Visitors to the New Jersey shore town of Brielle might be shocked to see a giant horseshoe crab perched behind the Shipwreck Grill. Not to worry, though: The sculpted sea creature--made of steel rebar covered in concrete--will provide a home for underwater life when it's dropped into the ocean this spring, about five miles southeast of where it currently sits.
Christopher Wojcik, founder of Bay Head, N.J.-based Ionature, which designs and builds exhibits and habitats for zoos and aquariums, designed the reef--first featured in our May 2011 issue--to provide the right proportion of cover for young fish and crustaceans, surface area for encrusting organisms and interstitial spaces for other creatures.
Wojcik says he "can't wait to take people out there" and hopes the reef will soon become a tourist attraction for boaters and scuba divers. For photos and project updates, visit ArtasReef.com.
A Positive Spin
Since Peter Sprunger-Froese moved his free repair shop, the Bike Clinic, from the sidewalks of Colorado Springs, Colo., to a garage space, he has repaired and donated 14 bikes per week to those in need.
Inspired by Sprunger-Froese's efforts, which were highlighted in our October 2010 issue, employees of two other Colorado Springs shops--Criterium Bicycles, which underwrites the cost of the original Bike Clinic, and Old Town Bike Shop--helped Sprunger-Froese open a second location, the Bike Clinic Too. With expenses underwritten by the local chapter of Catholic Charities and a shop staffed with volunteer mechanics, the new outfit refurbishes and donates four bikes a week (keeping them out of landfills) and repairs another four to six, all for some of the area's poorest residents.
"We can't keep up with Peter's output," says Brian Gravestock, who works at both the Old Town Bike Shop and the Bike Clinic Too, "but we do pretty well for a bunch of volunteers working part-time."
Teens Molly and Carly Houlahan had plans to sell honey from a family member's hives to raise money for cancer charities in memory of their grandfather. But when a beekeeper friend's death led to a bequest of more hives--and more honey than they knew what to do with--the sisters launched a honey business with an extra-sweet spin.
Featured in our September 2010 issue, Hives for Lives--which Carly runs while Molly attends college--counts Whole Foods Market and other groceries among its customers.
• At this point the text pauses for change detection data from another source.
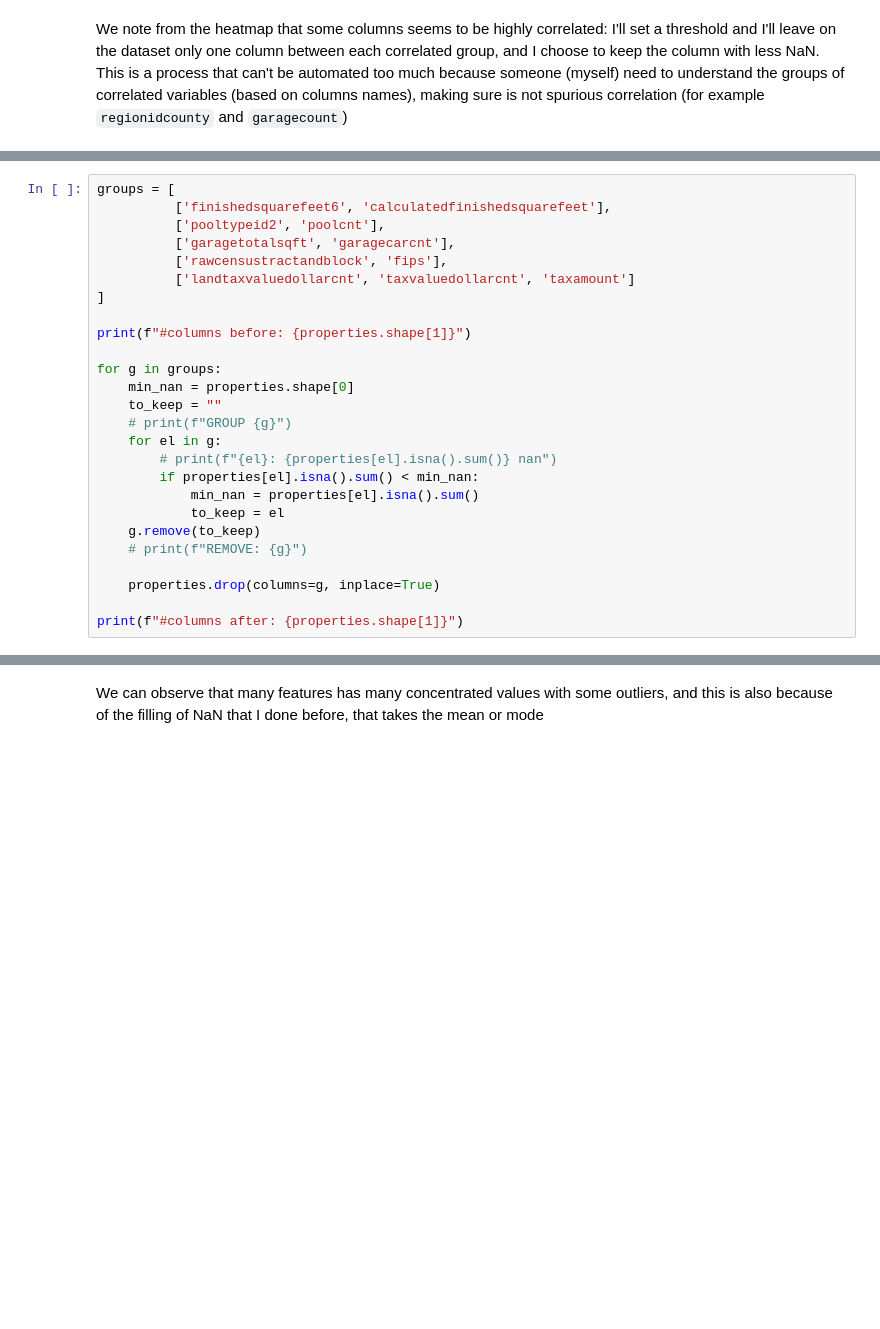
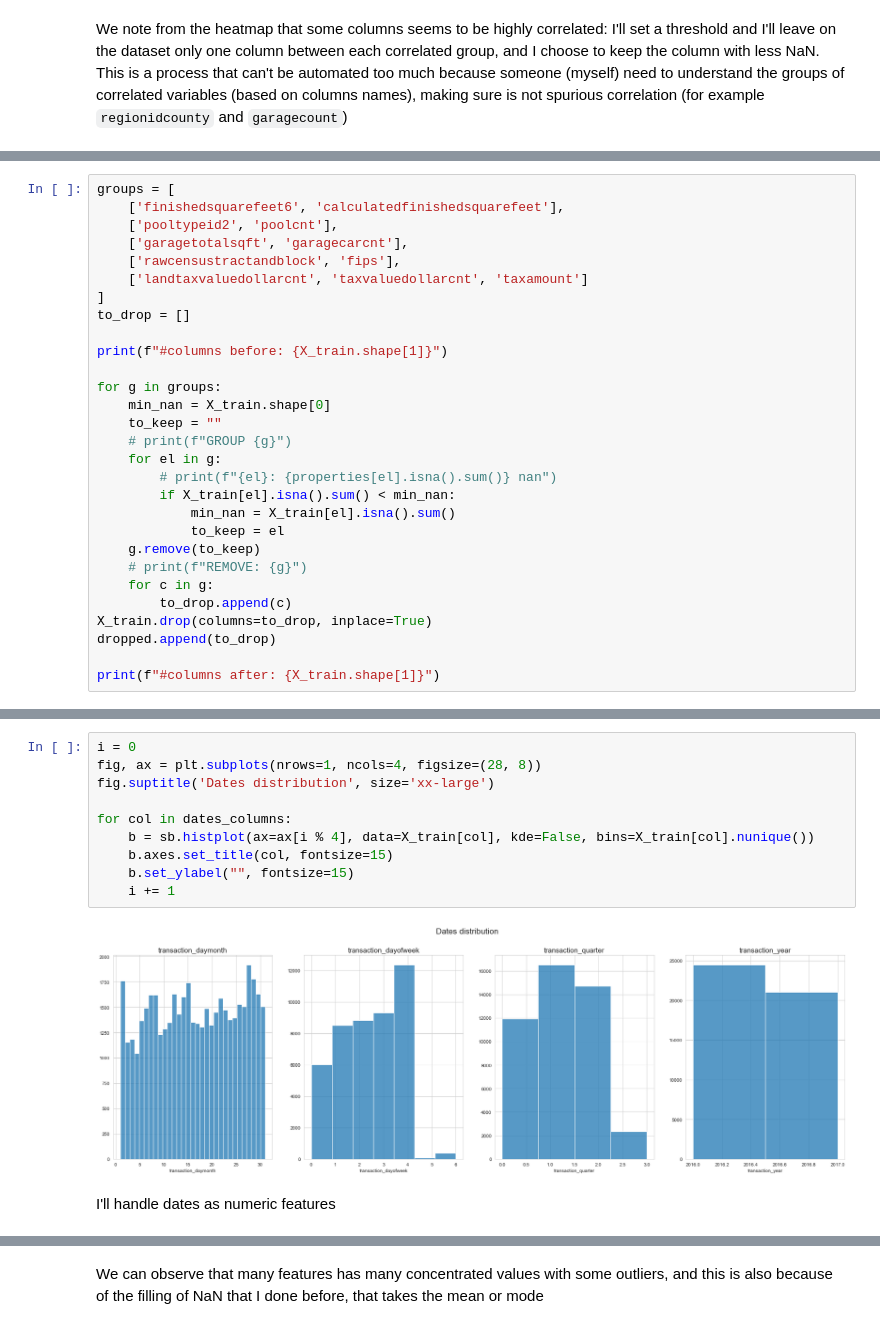
Before and after one commit to mabiondo/DWMProject, a Jupyter notebook: notebooks/DWMProject_ExplorativeDataAnalysis.ipynb, the cells around one changed output, grey strips where cells are left out. Saved outputs shown, nothing was run; the diff lists cells and outputs as text; blank space fills up the shorter version.

```diff
--- a/notebooks/DWMProject_ExplorativeDataAnalysis.ipynb
+++ b/notebooks/DWMProject_ExplorativeDataAnalysis.ipynb
@@ -411,28 +457,31 @@ So the groups can be:
 For each of them, I'll take the one with more non-NaN value and keep only it
 # %%
 groups = [
-          ['finishedsquarefeet6', 'calculatedfinishedsquarefeet'],
-          ['pooltypeid2', 'poolcnt'],
-          ['garagetotalsqft', 'garagecarcnt'],
-          ['rawcensustractandblock', 'fips'],
-          ['landtaxvaluedollarcnt', 'taxvaluedollarcnt', 'taxamount']
+    ['finishedsquarefeet6', 'calculatedfinishedsquarefeet'],
+    ['pooltypeid2', 'poolcnt'],
+    ['garagetotalsqft', 'garagecarcnt'],
+    ['rawcensustractandblock', 'fips'],
+    ['landtaxvaluedollarcnt', 'taxvaluedollarcnt', 'taxamount']
 ]
+to_drop = []
 
-print(f"#columns before: {properties.shape[1]}")
+print(f"#columns before: {X_train.shape[1]}")
 
 for g in groups:
-    min_nan = properties.shape[0]
+    min_nan = X_train.shape[0]
     to_keep = ""
     # print(f"GROUP {g}")
     for el in g:
         # print(f"{el}: {properties[el].isna().sum()} nan")
-        if properties[el].isna().sum() < min_nan:
-            min_nan = properties[el].isna().sum()
+        if X_train[el].isna().sum() < min_nan:
+            min_nan = X_train[el].isna().sum()
             to_keep = el
     g.remove(to_keep)
     # print(f"REMOVE: {g}")
+    for c in g:
+        to_drop.append(c)
+X_train.drop(columns=to_drop, inplace=True)
+dropped.append(to_drop)
 
-    properties.drop(columns=g, inplace=True)
-
-print(f"#columns after: {properties.shape[1]}")
+print(f"#columns after: {X_train.shape[1]}")
 # %% [output]
@@ -441 +500,15 @@ print(f"#columns after: {properties.shape[1]}")
+# %%
+i = 0
+fig, ax = plt.subplots(nrows=1, ncols=4, figsize=(28, 8))
+fig.suptitle('Dates distribution', size='xx-large')
+
+for col in dates_columns:
+    b = sb.histplot(ax=ax[i % 4], data=X_train[col], kde=False, bins=X_train[col].nunique())
+    b.axes.set_title(col, fontsize=15)
+    b.set_ylabel("", fontsize=15)
+    i += 1
+# %% [output]
+[figure, added]
+# %% [markdown]
+I'll handle dates as numeric features
 # %% [markdown]
```
Also changed, not shown: parts of 61 cells of this notebook.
The Houlahans and their "helper bees," as they call their 30 teen volunteers, have donated more than $200,000 to cancer charities.
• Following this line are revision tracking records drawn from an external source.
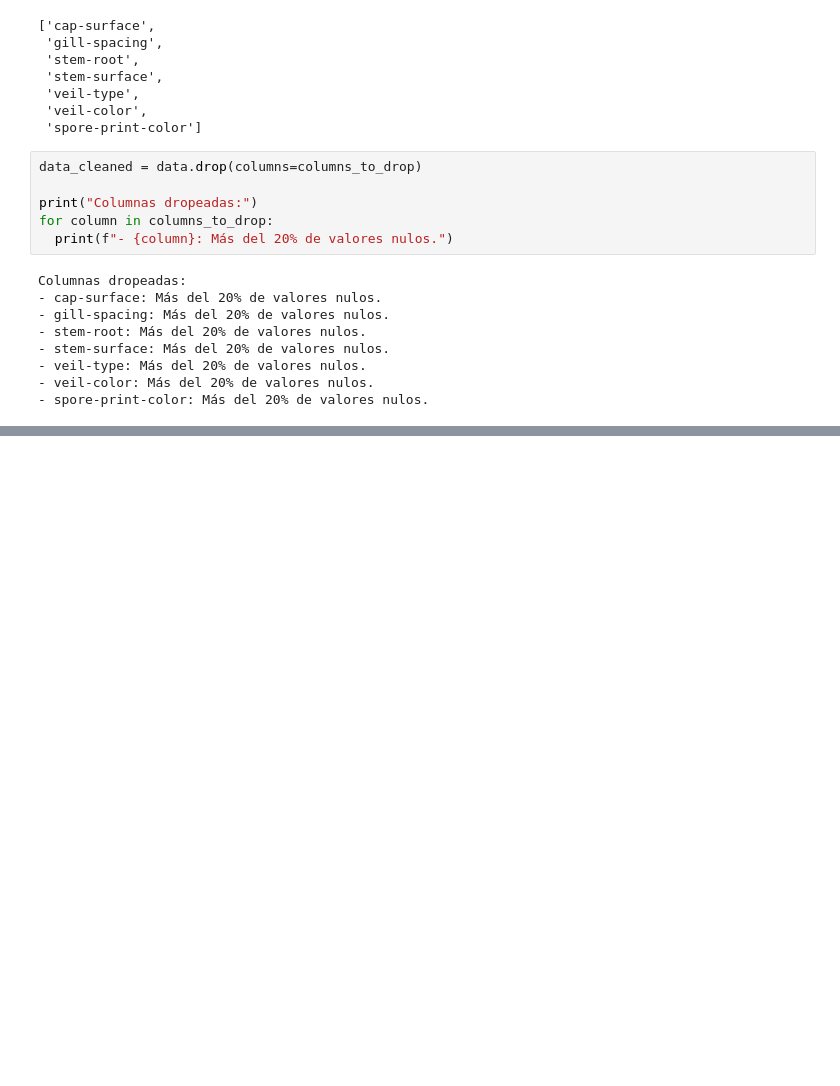
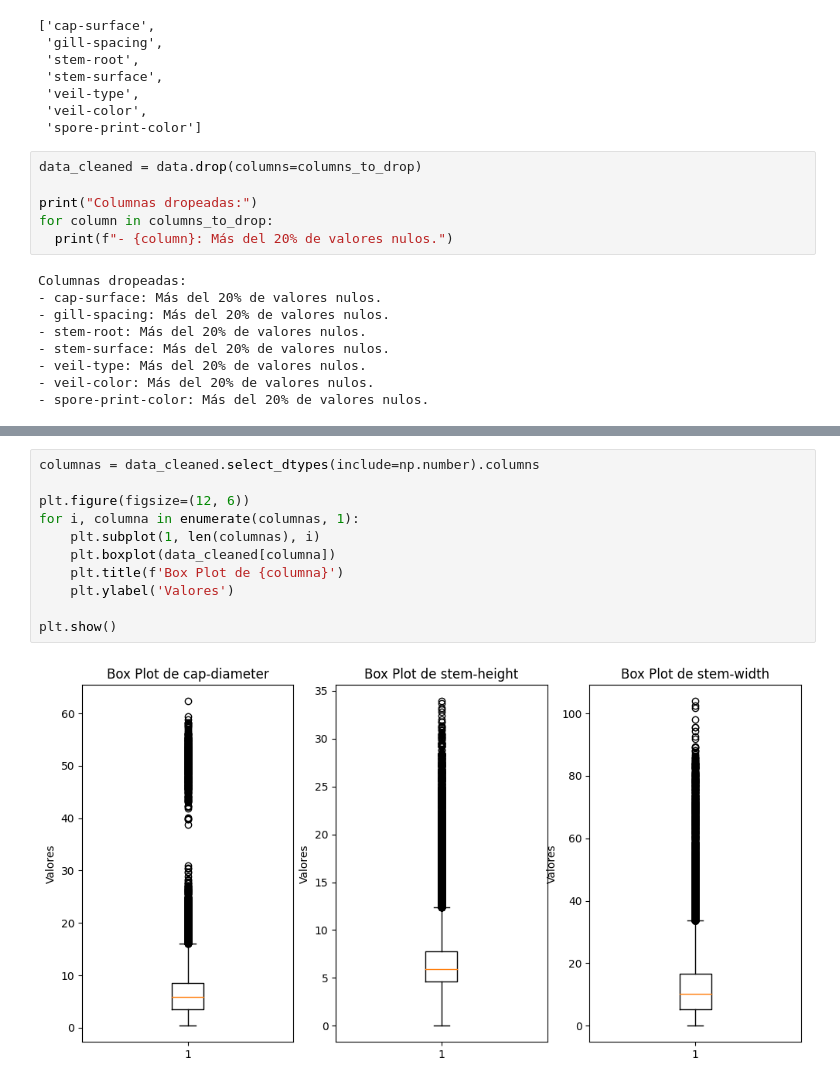
Before and after one commit to jorgechb/MLOps_Team14, a Jupyter notebook: proyecto_MLOps.ipynb, the cells around one changed output, grey strips where cells are left out. Drawn from its saved outputs; the diff is of its cells as text; blank space fills up the shorter version.

```diff
--- a/proyecto_MLOps.ipynb
+++ b/proyecto_MLOps.ipynb
@@ -147,0 +227,13 @@ Columnas dropeadas:
+# %%
+columnas = data_cleaned.select_dtypes(include=np.number).columns
+
+plt.figure(figsize=(12, 6))
+for i, columna in enumerate(columnas, 1):
+    plt.subplot(1, len(columnas), i)
+    plt.boxplot(data_cleaned[columna])
+    plt.title(f'Box Plot de {columna}')
+    plt.ylabel('Valores')
+
+plt.show()
+# %% [output]
+[figure, added]
```
Also changed, not shown: parts of 38 cells of this notebook.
These days Carly is also working on an online curriculum to create Hives for Lives branches at schools across the country. "We are just starting to create the lessons, but we're really excited about creating hundreds of other clubs," she says. "We're going to make it all about girls learning about social entrepreneurship."